Exercise description: I need the records below restated word for word, without their pictures.

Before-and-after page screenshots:
****

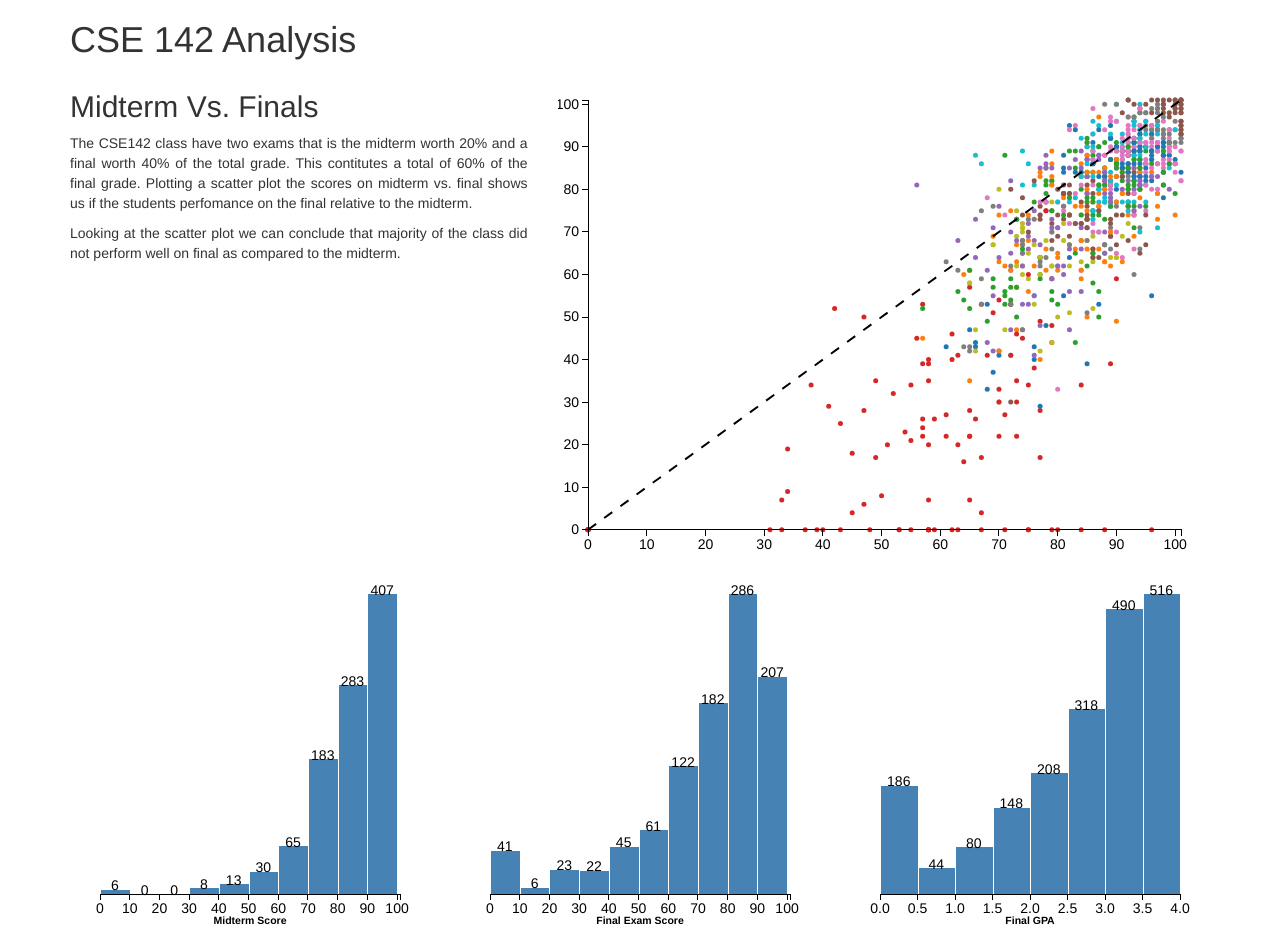
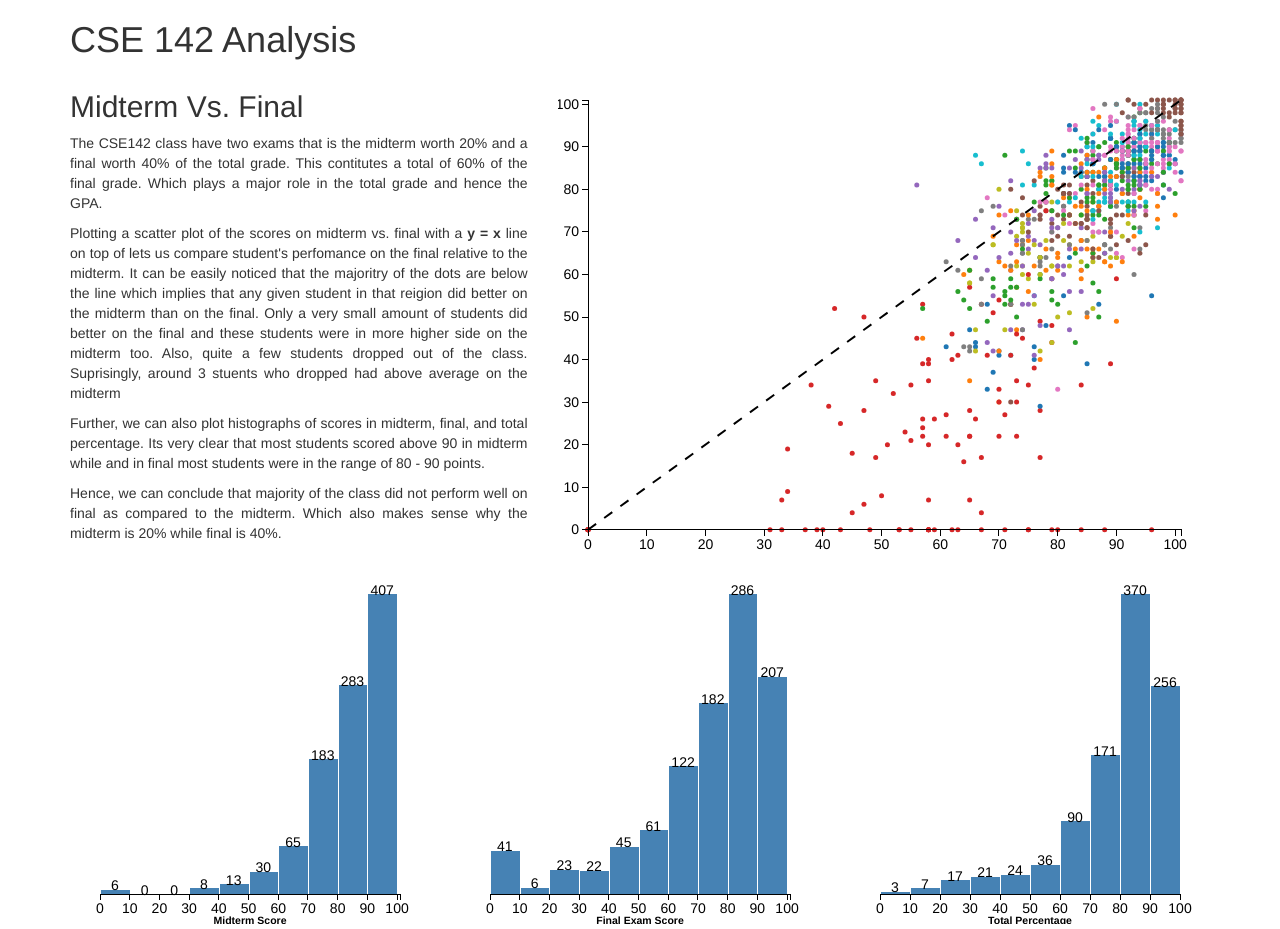
Before and after one commit to ayush29feb/CSE14xAnalysis, a plain HTML site: page index.html in a window 1280 px wide. Drawn offline with Linux system fonts and the light colour scheme.

Commit message:
Added Discription

```diff
--- a/index.html
+++ b/index.html
@@ -19,16 +19,19 @@
 		</div>
 		<div class="row">
 			<div class="col-md-5">
-				<h2>Midterm Vs. Finals</h2>
-				<p>The CSE142 class have two exams that is the midterm worth 20% and a final worth 40% of the total grade. This contitutes a total of 60% of the final grade. Plotting a scatter plot the scores on midterm vs. final shows us if the students perfomance on the final relative to the midterm.</p>
-				<p>Looking at the scatter plot we can conclude that majority of the class did not perform well on final as compared to the midterm.</p>
+				<h2>Midterm Vs. Final</h2>
+				<p>The CSE142 class have two exams that is the midterm worth 20% and a final worth 40% of the total grade. This contitutes a total of 60% of the final grade. Which plays a major role in the total grade and hence the GPA.</p>
+				<p>Plotting a scatter plot of the scores on midterm vs. final with a <b>y = x</b> line on top of lets us compare student's perfomance on the final relative to the midterm. It can be easily noticed that the majoritry of the dots are below the line which implies that any given student in that reigion did better on the midterm than on the final. Only a very small amount of students did better on the final and these students were in more higher side on the midterm too. Also, quite a few students dropped out of the class. Suprisingly, around 3 stuents who dropped had above average on the midterm</p>
+				<p>Further, we can also plot histographs of scores in midterm, final, and total percentage. Its very clear that most students scored above 90 in midterm while and in final most students were in the range of 80 - 90 points.</p>
+				<p>Hence, we can conclude that majority of the class did not perform well on final as compared to the midterm. Which also makes sense why the midterm is 20% while final is 40%.</p>
+				<p></p>
 			</div>
 			<div class="col-md-7 scatter-final-midterm graph"></div>
 		</div>
 		<div class="row">
 			<div class="col-md-4 histo-midterm graph"></div>
 			<div class="col-md-4 histo-final graph" ></div>
-			<div class="col-md-4 histo-grade graph"></div>
+			<div class="col-md-4 histo-total graph"></div>
 		</div>
 
 	</div>
@@ -47,7 +50,8 @@
 			ass1 = [], ass2 = [], ass3 = [], ass4 = [], ass5 = [], ass6 = [], ass7 = [], ass8 = [], ass9 = [],
 			grade = [],
 			section = [],
-			explore = [];
+			explore = []
+			total = [];
 			d3.tsv(url, function (data) {
 				for(key in data) {
 					midterm[key] = data[key]['midterm'];
@@ -64,11 +68,12 @@
 					ass9.push(data[key]['ass9']);
 					section.push(data[key]['section']);
 					explore.push(data[key]['explore']);
+					total.push(data[key]['total']);
 				}
 				new ScatterPlot(d3.zip(midterm, finalExam, grade), '.scatter-final-midterm', 680, 400);
 		    	new Histogram(finalExam, '.histo-final', 101, 10, 'Final Exam Score');
 				new Histogram(midterm, '.histo-midterm', 101, 10, 'Midterm Score');
-				new Histogram(grade, '.histo-grade', 4.0, 10, 'Final GPA');
+				new Histogram(total, '.histo-total', 100, 10, 'Total Percentage');
 
 			});
 		}
```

****

Exercise response:
Before and after one commit to ayush29feb/CSE14xAnalysis, a plain HTML site: page index.html in a window 1280 px wide. Drawn offline with Linux system fonts and the light colour scheme.

Commit message:
Added Discription

```diff
--- a/index.html
+++ b/index.html
@@ -19,16 +19,19 @@
 		</div>
 		<div class="row">
 			<div class="col-md-5">
-				<h2>Midterm Vs. Finals</h2>
-				<p>The CSE142 class have two exams that is the midterm worth 20% and a final worth 40% of the total grade. This contitutes a total of 60% of the final grade. Plotting a scatter plot the scores on midterm vs. final shows us if the students perfomance on the final relative to the midterm.</p>
-				<p>Looking at the scatter plot we can conclude that majority of the class did not perform well on final as compared to the midterm.</p>
+				<h2>Midterm Vs. Final</h2>
+				<p>The CSE142 class have two exams that is the midterm worth 20% and a final worth 40% of the total grade. This contitutes a total of 60% of the final grade. Which plays a major role in the total grade and hence the GPA.</p>
+				<p>Plotting a scatter plot of the scores on midterm vs. final with a <b>y = x</b> line on top of lets us compare student's perfomance on the final relative to the midterm. It can be easily noticed that the majoritry of the dots are below the line which implies that any given student in that reigion did better on the midterm than on the final. Only a very small amount of students did better on the final and these students were in more higher side on the midterm too. Also, quite a few students dropped out of the class. Suprisingly, around 3 stuents who dropped had above average on the midterm</p>
+				<p>Further, we can also plot histographs of scores in midterm, final, and total percentage. Its very clear that most students scored above 90 in midterm while and in final most students were in the range of 80 - 90 points.</p>
+				<p>Hence, we can conclude that majority of the class did not perform well on final as compared to the midterm. Which also makes sense why the midterm is 20% while final is 40%.</p>
+				<p></p>
 			</div>
 			<div class="col-md-7 scatter-final-midterm graph"></div>
 		</div>
 		<div class="row">
 			<div class="col-md-4 histo-midterm graph"></div>
 			<div class="col-md-4 histo-final graph" ></div>
-			<div class="col-md-4 histo-grade graph"></div>
+			<div class="col-md-4 histo-total graph"></div>
 		</div>
 
 	</div>
@@ -47,7 +50,8 @@
 			ass1 = [], ass2 = [], ass3 = [], ass4 = [], ass5 = [], ass6 = [], ass7 = [], ass8 = [], ass9 = [],
 			grade = [],
 			section = [],
-			explore = [];
+			explore = []
+			total = [];
 			d3.tsv(url, function (data) {
 				for(key in data) {
 					midterm[key] = data[key]['midterm'];
@@ -64,11 +68,12 @@
 					ass9.push(data[key]['ass9']);
 					section.push(data[key]['section']);
 					explore.push(data[key]['explore']);
+					total.push(data[key]['total']);
 				}
 				new ScatterPlot(d3.zip(midterm, finalExam, grade), '.scatter-final-midterm', 680, 400);
 		    	new Histogram(finalExam, '.histo-final', 101, 10, 'Final Exam Score');
 				new Histogram(midterm, '.histo-midterm', 101, 10, 'Midterm Score');
-				new Histogram(grade, '.histo-grade', 4.0, 10, 'Final GPA');
+				new Histogram(total, '.histo-total', 100, 10, 'Total Percentage');
 
 			});
 		}
```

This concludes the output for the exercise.